Early warning system

Published on: 19/04/2019 Last update: 13/06/2019 News Archived

The UK government has awarded a GBP 790,000 (about EUR 990,000) grant to research and implement eObs, an open source digital healthcare observation solution that can identify patients who are deteriorating and alert medical specialists. The solution, which uses information gathered by handheld devices, also helps cut workloads in medical wards by reducing the length of time patients stay and minimising the number of transfers and referrals.

The grant for eObs was announced in late March as part of a GBP 9 million fund to accelerate digital technologies related to health.

The pilot project will run for 19 months, explains OpusVL, the open source IT service provider involved in developing eObs. The first trials are expected in May 2020.

This is a graphic using forms (one shaped like a heart, a cross, a few squares) to show grouping of eObs' custodians

The software solution will use open standards to connect to other hospital systems, and all of the software components, design and documentation will be shared openly, the Rugby-based company says. OpusVL hopes to optimise patient care while lowering licence costs, and wants to create a blueprint for clinician-led open software design.

For the project, OpusVL will work with the South London and Maudsley NHS Foundation Trust, Cheshire and Wirral Partnership NHS Foundation Trust, The Apperta Foundation CIC Trust and Open UK - a UK trade group for open source service providers.

Making eObs open source encourages others to join in and become custodians of the project, explains OpusVL founder Stuart Mackintosh. In addition, open source enables the transfer of scientific knowledge into practical applications.

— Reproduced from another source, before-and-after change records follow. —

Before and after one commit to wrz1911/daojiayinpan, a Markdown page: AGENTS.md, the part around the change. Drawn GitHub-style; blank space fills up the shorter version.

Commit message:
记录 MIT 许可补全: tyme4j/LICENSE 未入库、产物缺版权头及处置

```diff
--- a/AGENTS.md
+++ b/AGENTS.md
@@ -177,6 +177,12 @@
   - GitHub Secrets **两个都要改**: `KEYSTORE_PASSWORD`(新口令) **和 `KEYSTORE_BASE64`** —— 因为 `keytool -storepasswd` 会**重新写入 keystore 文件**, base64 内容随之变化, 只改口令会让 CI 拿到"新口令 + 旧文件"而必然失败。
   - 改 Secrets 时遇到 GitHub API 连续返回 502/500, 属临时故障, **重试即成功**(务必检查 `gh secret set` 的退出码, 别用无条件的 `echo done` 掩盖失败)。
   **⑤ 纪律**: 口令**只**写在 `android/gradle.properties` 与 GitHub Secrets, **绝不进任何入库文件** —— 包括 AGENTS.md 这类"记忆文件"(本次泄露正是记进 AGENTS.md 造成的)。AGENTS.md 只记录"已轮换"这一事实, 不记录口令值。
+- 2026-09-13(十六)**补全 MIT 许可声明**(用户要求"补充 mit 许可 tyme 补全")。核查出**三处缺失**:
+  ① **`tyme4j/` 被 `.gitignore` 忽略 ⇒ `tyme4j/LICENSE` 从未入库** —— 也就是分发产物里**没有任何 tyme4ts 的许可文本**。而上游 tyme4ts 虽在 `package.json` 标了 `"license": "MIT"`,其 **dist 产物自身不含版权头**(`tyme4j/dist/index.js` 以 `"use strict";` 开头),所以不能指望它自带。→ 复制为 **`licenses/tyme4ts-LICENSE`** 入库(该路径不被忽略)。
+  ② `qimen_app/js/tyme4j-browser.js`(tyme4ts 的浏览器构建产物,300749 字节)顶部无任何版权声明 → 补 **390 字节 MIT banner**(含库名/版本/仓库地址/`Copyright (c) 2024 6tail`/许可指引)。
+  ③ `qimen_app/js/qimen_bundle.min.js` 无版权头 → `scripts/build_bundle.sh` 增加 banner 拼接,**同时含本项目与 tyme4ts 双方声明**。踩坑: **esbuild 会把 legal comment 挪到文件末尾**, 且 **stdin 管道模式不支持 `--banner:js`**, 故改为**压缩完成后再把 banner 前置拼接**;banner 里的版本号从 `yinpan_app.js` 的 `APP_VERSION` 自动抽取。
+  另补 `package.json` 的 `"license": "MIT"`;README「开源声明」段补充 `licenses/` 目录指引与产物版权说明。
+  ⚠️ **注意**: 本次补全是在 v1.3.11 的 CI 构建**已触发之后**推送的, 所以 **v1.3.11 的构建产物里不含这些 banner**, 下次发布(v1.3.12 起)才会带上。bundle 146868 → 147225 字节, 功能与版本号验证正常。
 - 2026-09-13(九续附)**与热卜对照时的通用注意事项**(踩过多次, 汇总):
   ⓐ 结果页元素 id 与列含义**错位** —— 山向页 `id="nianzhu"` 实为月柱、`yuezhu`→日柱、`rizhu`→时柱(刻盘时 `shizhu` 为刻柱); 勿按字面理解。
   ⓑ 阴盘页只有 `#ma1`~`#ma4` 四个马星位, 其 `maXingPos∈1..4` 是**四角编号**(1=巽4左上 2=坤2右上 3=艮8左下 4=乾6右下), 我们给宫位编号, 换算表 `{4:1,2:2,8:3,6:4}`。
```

More information:

Announcement by the UK government
OpenVL blog post